= WHAT YOU NEED TO DO =
Output the lines from the top of the entries below to the line with "feat(branding): add intella", both included, exactly and without pictures.
|---|
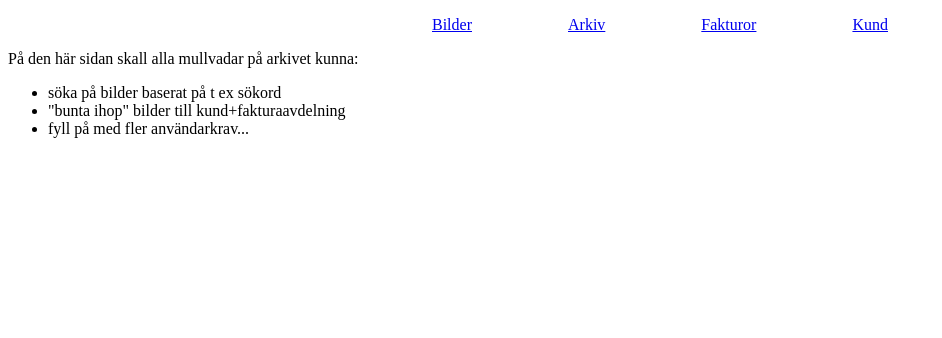
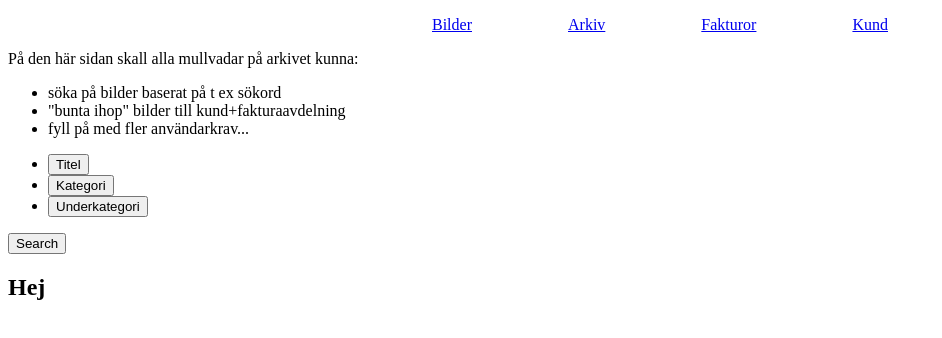
Before and after one commit to alexanderwirdemo/Bothniabladet-Frontend, an Angular app in the folder bothniabladet-frontend/: page /archiveview in a window 1280 px wide. Shown: the top 338 px of the page, without its empty margins (0-942 px from the left). Built offline with nearby package versions, Linux system fonts and the light colour scheme.

Commit message:
Sökalternativ

```diff
--- a/bothniabladet-frontend/src/app/components/archiveview/archiveview.component.html
+++ b/bothniabladet-frontend/src/app/components/archiveview/archiveview.component.html
@@ -4,3 +4,16 @@
     <li>"bunta ihop" bilder till kund+fakturaavdelning</li>
     <li>fyll på med fler användarkrav...</li>
 </ul>
+
+<ul class="archiveview">
+    <li *ngFor="let option of options">
+        <button [class.selected]="option === choice" type="button" (click)="onSelect(option)">
+              <span class="badge">{{option.name}}</span>
+    </button>
+    </li>
+  </ul>
+
+
+<div class="col-sm-6"> <button class="btn btn-primary" (click)="test='JAAAAAA'" type="submit">Search</button> </div>
+
+<h2>{{test}}</h2>
--- /dev/null
+++ b/bothniabladet-frontend/src/app/components/archiveview/optionsinterface.ts
@@ -0,0 +1,3 @@
+export interface Options {
+    name: string;
+  }
--- /dev/null
+++ b/bothniabladet-frontend/src/app/components/archiveview/searchoptions.ts
@@ -0,0 +1,9 @@
+import { Options } from './optionsinterface';
+
+export const OPTIONS: Options[] = [
+    {name: 'Titel'},
+    {name: 'Kategori'},
+    {name: 'Underkategori'},
+
+
+];
```
Also changed, not shown: 1 other file (tests, documents, lock files or other folders).
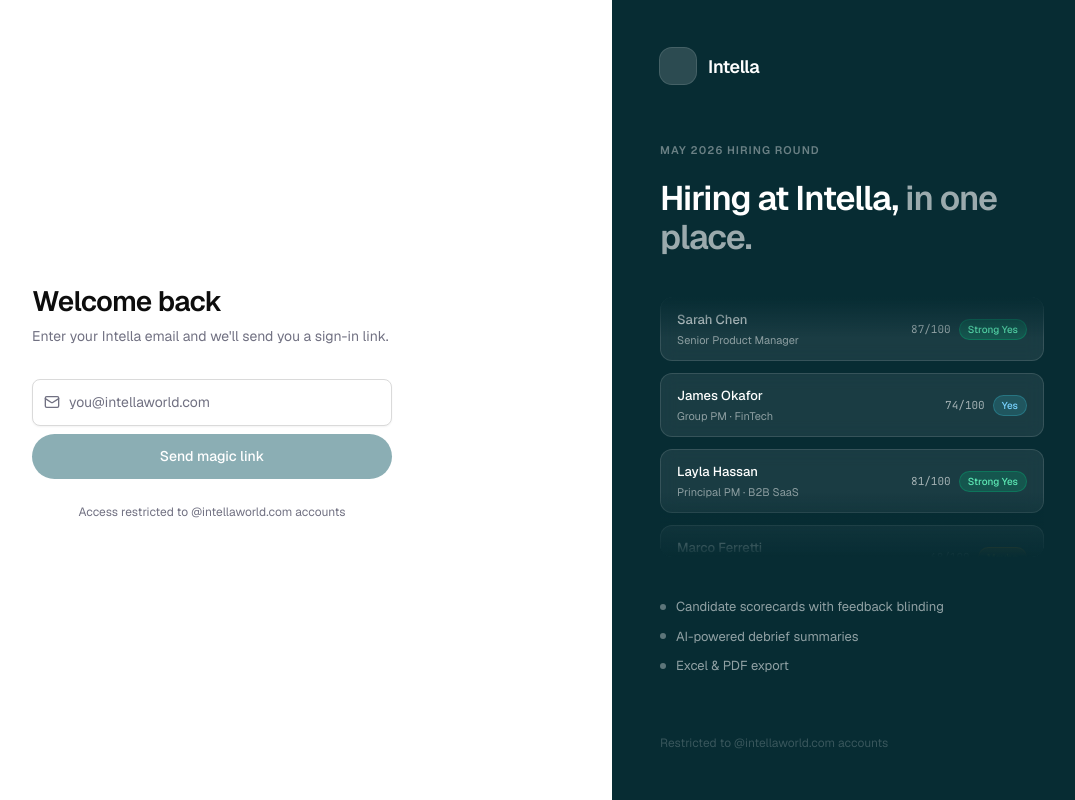
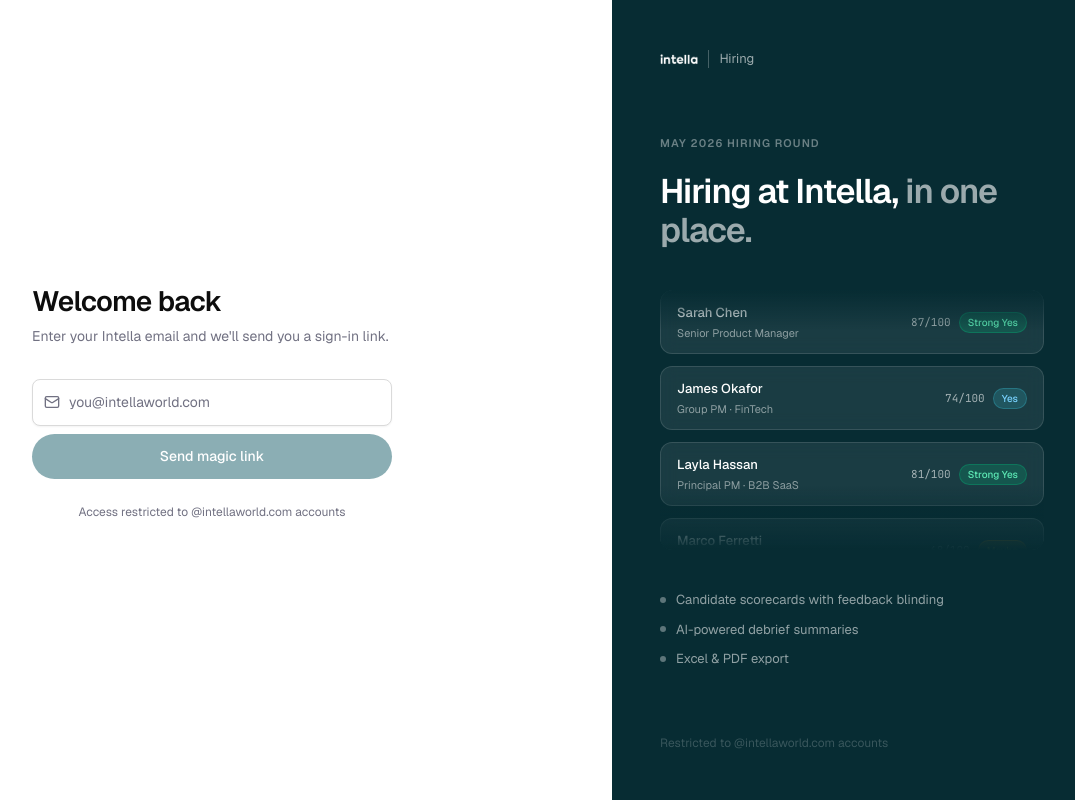
Before and after one commit to andrew-lawendy/intella-hiring-dashboard, a React (Vite) app: page /login in a window 1280 px wide. Shown: the whole page, without its empty margins (188-1263 px from the left). Built offline with nearby package versions, Linux system fonts and the light colour scheme; no server answers.

Commit message:
feat(branding): add intella logo and favicon to header and login page

```diff
--- a/index.html
+++ b/index.html
@@ -4,6 +4,7 @@
     <meta charset="UTF-8" />
     <meta name="viewport" content="width=device-width, initial-scale=1.0" />
     <title>Intella Hiring Dashboard</title>
+    <link rel="icon" type="image/x-icon" href="/favicon.ico" />
   </head>
   <body>
     <div id="root"></div>
--- a/src/components/auth/LoginPage.tsx
+++ b/src/components/auth/LoginPage.tsx
@@ -55,9 +55,14 @@ export function LoginPage({ error }: LoginPageProps) {
         <div className="w-full max-w-[360px]">
           {/* Mobile logo */}
           <div className="flex items-center gap-2.5 mb-10 lg:hidden">
-            <div className="size-8 rounded-lg bg-primary flex-shrink-0" />
-            <span className="text-foreground font-semibold text-[17px] tracking-tight">
-              Intella
+            <img
+              src="/assets/images/intella-logo.webp"
+              alt="Intella"
+              className="h-[22px] w-auto block flex-shrink-0 dark:brightness-0 dark:invert"
+            />
+            <span className="w-px h-[18px] bg-border opacity-70 flex-shrink-0" />
+            <span className="text-[13px] font-normal tracking-[-0.005em] text-muted-foreground">
+              Hiring
             </span>
           </div>
 
@@ -121,9 +126,14 @@ export function LoginPage({ error }: LoginPageProps) {
         style={{ background: 'var(--color-teal-950)' }}
       >
         {/* Logo */}
-        <div className="flex items-center gap-3 z-10">
-          <div className="size-9 rounded-xl bg-white/15 ring-1 ring-white/25 flex-shrink-0" />
-          <span className="text-white font-semibold text-[18px] tracking-tight">Intella</span>
+        <div className="flex items-center gap-2.5 z-10">
+          <img
+            src="/assets/images/intella-logo.webp"
+            alt="Intella"
+            className="h-[22px] w-auto block flex-shrink-0 brightness-0 invert"
+          />
+          <span className="w-px h-[18px] bg-white/25 flex-shrink-0" />
+          <span className="text-[13px] font-normal tracking-[-0.005em] text-white/60">Hiring</span>
         </div>
 
         {/* Headline + card preview */}
--- a/src/components/layout/Header.tsx
+++ b/src/components/layout/Header.tsx
@@ -27,15 +27,14 @@ export function Header({ onShortlist, onExportReport, onExportExcel, onPrint }:
     >
       <div className="flex items-center gap-3">
         <div className="flex items-center gap-2.5">
-          <div
-            className="w-[26px] h-[26px] rounded-[7px] flex-shrink-0 bg-primary"
-            style={{
-              boxShadow: '0 1px 0 rgba(255,255,255,.25) inset, 0 4px 12px -4px rgba(25,95,107,.5)',
-            }}
+          <img
+            src="/assets/images/intella-logo.webp"
+            alt="Intella"
+            className="h-[22px] w-auto block flex-shrink-0 dark:brightness-0 dark:invert"
           />
-          <span className="text-[17px] font-semibold tracking-tight text-text font-sans">
-            Intella{' '}
-            <span className="text-text2 font-normal text-[14px]">/ Interview Dashboard</span>
+          <span className="w-px h-[18px] bg-border opacity-70 flex-shrink-0" />
+          <span className="text-[13px] font-normal tracking-[-0.005em] text-text2">
+            Interview Dashboard
           </span>
         </div>
         <div className="flex items-center gap-3 ml-2">
```
Also changed, not shown: public/assets/images/intella-logo.webp (added), 1 other file (tests, documents, lock files or other folders).
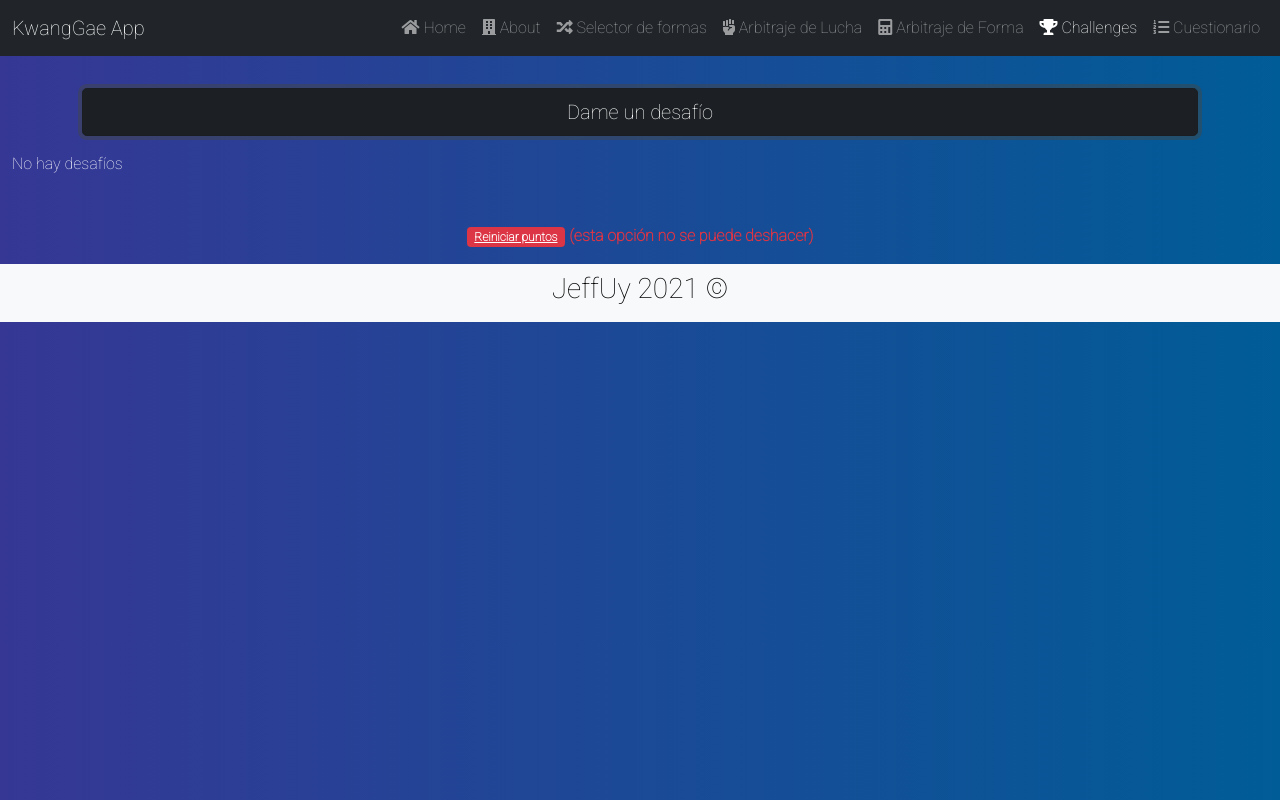
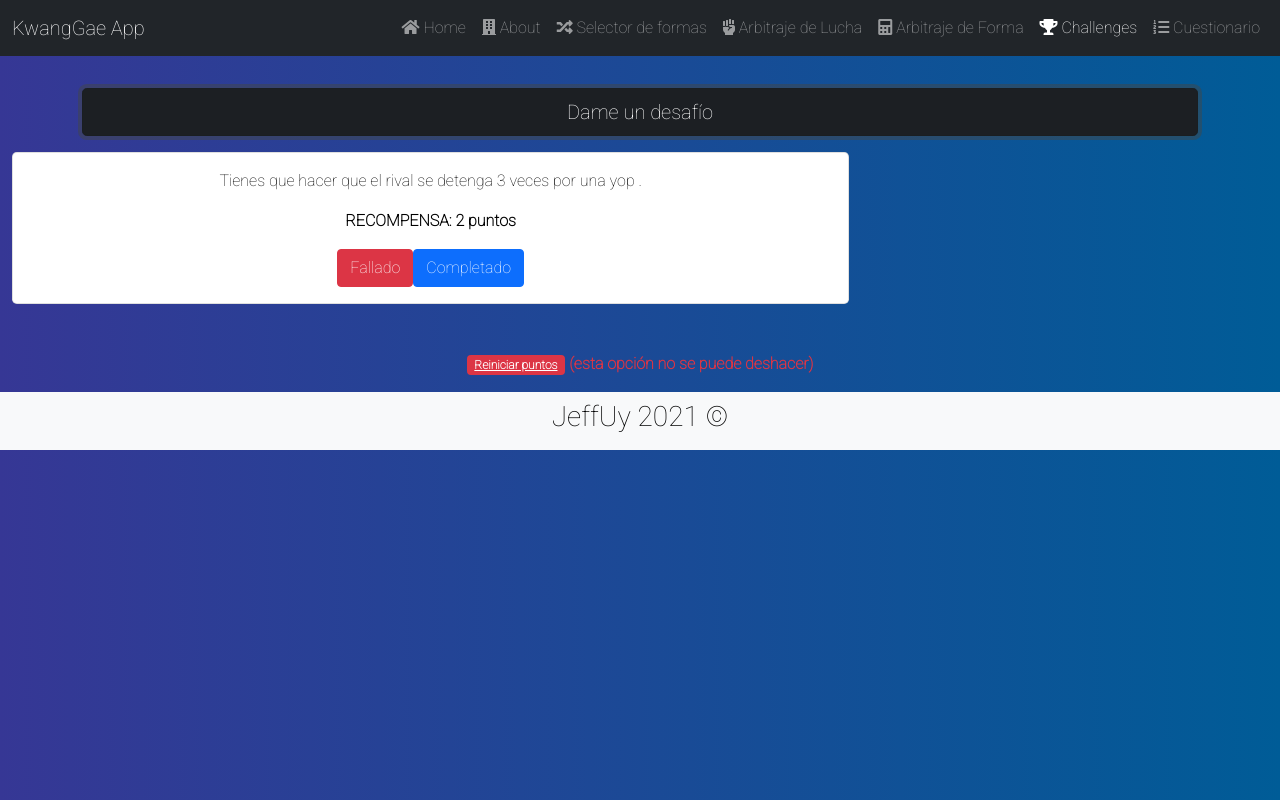
Before and after one commit to Jeffuy/KwangGaeApp-React, a React app: page /desafios in a window 1280 px wide. Both pictures are taken after a click on the button "Dame un desafío". Built offline with nearby package versions, Linux system fonts and the light colour scheme.

Commit message:
:construction: starting with challenges

```diff
--- a/src/components/GetChallenge.jsx
+++ /dev/null
@@ -1,41 +0,0 @@
-import React from "react";
-import challenges from "@scripts/challenges.js";
-
-const GetChallenge = () => {
-    return (
-        <>
-            {challenges.challenges.length !== 0 ? (
-                challenges.challenges.map((challenge) => (
-                    <div
-                        className="card mb-4 text-center text-black"
-                        style={{ borderRadius: "0.3rem" }}
-                        key={challenge.id}
-                    >
-                        <div className="card-body">
-                            <p>Tienes que hacer {challenge.task} .</p>
-                            <p>
-                                <b>RECOMPENSA: {challenge.points} puntos</b>
-                            </p>
-                            <a
-                                onClick={() => faliled}
-                                className="btn btn-danger"
-                            >
-                                Fallado
-                            </a>
-                            <a
-                                onClick={() => achieved}
-                                className="btn btn-primary"
-                            >
-                                Completado
-                            </a>
-                        </div>
-                    </div>
-                ))
-            ) : (
-                <p>No hay desafíos</p>
-            )}
-        </>
-    );
-};
-
-export default GetChallenge;
--- a/src/pages/Challenge.jsx
+++ b/src/pages/Challenge.jsx
@@ -1,14 +1,15 @@
-import React from "react";
-import challenges from "@scripts/challenges.js";
-import GetChallenge from "@components/GetChallenge";
+import React, { useState } from "react";
+import desafios from "@scripts/challenges.js";
 
 const Challenge = () => {
+	// LA SIGUIENTE LINEA NO SIRVE PERO NO SE PUEDE BORRAR
+    const [desafio, setDesafio] = useState("");
+    const cgs = desafios.renderOnScreen();
+
     const choose = () => {
-        challenges.elegirChallenge();
-    };
-
-    const desafio = () => {
-        challenges.saveTask();
+        desafios.elegirChallenge();
+		// LA SIGUIENTE LINEA NO SIRVE PERO NO SE PUEDE BORRAR
+        setDesafio(<></>);
     };
 
     return (
@@ -44,9 +45,7 @@ const Challenge = () => {
                 </div>
                 <div className="container-fluid">
                     <div className="col-md-8">
-                        <div id="desafios">
-                            <GetChallenge />
-                        </div>
+                        <div>{cgs}</div>
                     </div>
                 </div>
                 <div className="container-fluid mt-5">
@@ -54,7 +53,8 @@ const Challenge = () => {
                         <b>
                             <a
                                 className="badge bg-danger"
-                                onClick={() => resetPoints}                            >
+                                onClick={() => resetPoints}
+                            >
                                 Reiniciar puntos
                             </a>{" "}
                             (esta opción no se puede deshacer)
--- a/src/scripts/challenges.js
+++ b/src/scripts/challenges.js
@@ -1,3 +1,4 @@
+import React from "react";
 //DEFINO LOS DESAFIOS
 const challenge = [
     { "6 puntos con dollyo": 2 },
@@ -46,6 +47,7 @@ const challenge = [
 
 let puntosElegido;
 let challenges = [];
+let cgs = "adasd";
 
 function sumaPuntos(puntos) {
     let puntosTotales = JSON.parse(localStorage.getItem("puntosTotales"));
@@ -136,6 +138,52 @@ function endTask(posicion, status) {
     getTasks();
 }
 
+const failed = () => {
+    console.log("Failed to load challenges");
+};
+
+const achieved = () => {
+    console.log("ASDadasdad to load challenges");
+};
+
+const renderOnScreen = () => {
+    cgs = (
+        <>
+            {challenges.length !== 0 ? (
+                challenges.map((challenge) => (
+                    <div
+                        className="card mb-4 text-center text-black"
+                        style={{ borderRadius: "0.3rem" }}
+                        key={challenge.id}
+                    >
+                        <div className="card-body">
+                            <p>Tienes que hacer {challenge.task} .</p>
+                            <p>
+                                <b>RECOMPENSA: {challenge.points} puntos</b>
+                            </p>
+                            <a
+                                onClick={() => failed()}
+                                className="btn btn-danger"
+                            >
+                                Fallado
+                            </a>
+                            <a
+                                onClick={() => achieved()}
+                                className="btn btn-primary"
+                            >
+                                Completado
+                            </a>
+                        </div>
+                    </div>
+                ))
+            ) : (
+                <p>No hay desafíos</p>
+            )}
+        </>
+    );
+    return cgs;
+};
+
 getTasks();
 sumaPuntos(0);
 
@@ -147,4 +195,7 @@ export default {
     puntosElegido,
     challenge,
     challenges,
+    failed,
+    renderOnScreen,
+    cgs,
 };
--- a/webpack.config.dev.js
+++ b/webpack.config.dev.js
@@ -67,6 +67,6 @@ module.exports = {
         historyApiFallback: true,
         static: path.join(__dirname, "dist"),
         compress: true,
-        port: 3005,
+        port: 3006,
     },
 };
```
|---|
= RESPONSE TO THIS EXERCISE =
Before and after one commit to alexanderwirdemo/Bothniabladet-Frontend, an Angular app in the folder bothniabladet-frontend/: page /archiveview in a window 1280 px wide. Shown: the top 338 px of the page, without its empty margins (0-942 px from the left). Built offline with nearby package versions, Linux system fonts and the light colour scheme.

Commit message:
Sökalternativ

```diff
--- a/bothniabladet-frontend/src/app/components/archiveview/archiveview.component.html
+++ b/bothniabladet-frontend/src/app/components/archiveview/archiveview.component.html
@@ -4,3 +4,16 @@
     <li>"bunta ihop" bilder till kund+fakturaavdelning</li>
     <li>fyll på med fler användarkrav...</li>
 </ul>
+
+<ul class="archiveview">
+    <li *ngFor="let option of options">
+        <button [class.selected]="option === choice" type="button" (click)="onSelect(option)">
+              <span class="badge">{{option.name}}</span>
+    </button>
+    </li>
+  </ul>
+
+
+<div class="col-sm-6"> <button class="btn btn-primary" (click)="test='JAAAAAA'" type="submit">Search</button> </div>
+
+<h2>{{test}}</h2>
--- /dev/null
+++ b/bothniabladet-frontend/src/app/components/archiveview/optionsinterface.ts
@@ -0,0 +1,3 @@
+export interface Options {
+    name: string;
+  }
--- /dev/null
+++ b/bothniabladet-frontend/src/app/components/archiveview/searchoptions.ts
@@ -0,0 +1,9 @@
+import { Options } from './optionsinterface';
+
+export const OPTIONS: Options[] = [
+    {name: 'Titel'},
+    {name: 'Kategori'},
+    {name: 'Underkategori'},
+
+
+];
```
Also changed, not shown: 1 other file (tests, documents, lock files or other folders).
Before and after one commit to andrew-lawendy/intella-hiring-dashboard, a React (Vite) app: page /login in a window 1280 px wide. Shown: the whole page, without its empty margins (188-1263 px from the left). Built offline with nearby package versions, Linux system fonts and the light colour scheme; no server answers.

Commit message:
feat(branding): add intella logo and favicon to header and login page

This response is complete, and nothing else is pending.